ASHDOWN: So it's a pretty chaotic system, and by the way, very, very frequently ends up with the wrong person in the wrong job. We tend to choose people who are diplomats, whereas this is quintessentially a political kind of operation. I cannot imagine a more chaotic, silly, disorganized and unhelpful way of choosing important people for important jobs.

SIMON: Is the world paying enough attention to Afghanistan?

ASHDOWN: So it's very serious. I think the United States takes it seriously. I think Britain takes it seriously. I think a number of other nations take it seriously, but judging by the lack of contribution and sometimes the lack of ability to get your troops to do difficult things, which some countries involved in Afghanistan have shown, I'm not sure they take it seriously, even if they know it's important.

SIMON: Let me get just your thoughts on something very specific. As you know, and you alluded to it, there's a debate going on in Canada, where some people in Canada want their troops to remain just as long as they don't have to, you know, fight anybody. They want them to be in a non-combat role. Is that practical?

ASHDOWN: I understand how some people think that this - it would be much better if only soldiers would deal with the soft power elements of this and not risk their lives, but that can't be done. They have to be prepared to do both of those jobs, and it takes the most-skilled soldiers to do it. By the way, those include Canadian soldiers, who are extremely good at this. I think they include the British. I think - I'm certain they include the United States, and I think there are other nations, as well, who are good. The Dutch are very good. But some are considerably less good at doing this very difficult job.

SIMON: One last question as we close, Lord Ashdown, having been the special representative in charge of Bosnia, are you pleased about Kosovo independence?

ASHDOWN: If it'd happened earlier, there'd have been less mischief made from it. It is the only solution that could've happened. I think there will be some bumpy times ahead, but in my view they will not be seriously bumpy, and they probably won't last very long. It should've happened earlier, Scott. That's the big thing.
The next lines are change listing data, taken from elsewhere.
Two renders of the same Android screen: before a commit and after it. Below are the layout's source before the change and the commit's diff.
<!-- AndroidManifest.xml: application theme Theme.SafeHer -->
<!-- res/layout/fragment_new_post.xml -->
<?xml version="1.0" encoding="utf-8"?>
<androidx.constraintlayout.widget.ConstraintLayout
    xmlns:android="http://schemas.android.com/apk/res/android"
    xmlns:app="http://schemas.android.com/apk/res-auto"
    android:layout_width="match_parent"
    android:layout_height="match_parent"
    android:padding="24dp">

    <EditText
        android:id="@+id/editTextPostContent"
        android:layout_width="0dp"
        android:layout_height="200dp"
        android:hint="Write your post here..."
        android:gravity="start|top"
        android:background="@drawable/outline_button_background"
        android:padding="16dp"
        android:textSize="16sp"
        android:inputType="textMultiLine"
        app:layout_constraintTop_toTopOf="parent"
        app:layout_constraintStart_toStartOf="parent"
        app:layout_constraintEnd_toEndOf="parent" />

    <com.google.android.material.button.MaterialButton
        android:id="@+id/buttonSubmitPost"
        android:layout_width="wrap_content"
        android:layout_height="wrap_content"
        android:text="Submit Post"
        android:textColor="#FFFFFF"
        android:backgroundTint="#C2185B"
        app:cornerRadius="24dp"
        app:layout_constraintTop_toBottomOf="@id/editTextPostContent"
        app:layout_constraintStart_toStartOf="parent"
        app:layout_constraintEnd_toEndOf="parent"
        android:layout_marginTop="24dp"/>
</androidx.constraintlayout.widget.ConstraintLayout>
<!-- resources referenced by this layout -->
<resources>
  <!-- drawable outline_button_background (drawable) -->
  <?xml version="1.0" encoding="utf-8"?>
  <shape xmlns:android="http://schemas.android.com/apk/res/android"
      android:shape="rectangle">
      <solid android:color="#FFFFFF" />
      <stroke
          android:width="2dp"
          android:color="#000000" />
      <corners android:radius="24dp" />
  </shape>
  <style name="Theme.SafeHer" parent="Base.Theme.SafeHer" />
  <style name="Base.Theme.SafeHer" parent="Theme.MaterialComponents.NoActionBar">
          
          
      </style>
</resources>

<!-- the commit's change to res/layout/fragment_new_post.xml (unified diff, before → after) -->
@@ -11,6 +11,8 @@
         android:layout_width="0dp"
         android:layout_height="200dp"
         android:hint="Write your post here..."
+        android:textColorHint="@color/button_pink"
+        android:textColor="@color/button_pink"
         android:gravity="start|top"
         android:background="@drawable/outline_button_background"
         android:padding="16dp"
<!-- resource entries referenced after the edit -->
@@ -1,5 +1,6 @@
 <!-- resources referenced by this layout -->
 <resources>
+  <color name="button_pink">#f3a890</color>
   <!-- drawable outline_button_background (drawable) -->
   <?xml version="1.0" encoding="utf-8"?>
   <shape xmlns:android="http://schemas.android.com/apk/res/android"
SIMON: Paddy, thanks so much.

ASHDOWN: Pleasure, nice to be with you.

SIMON: Lord Paddy Ashdown speaking from London. Transcript provided by NPR, Copyright NPR.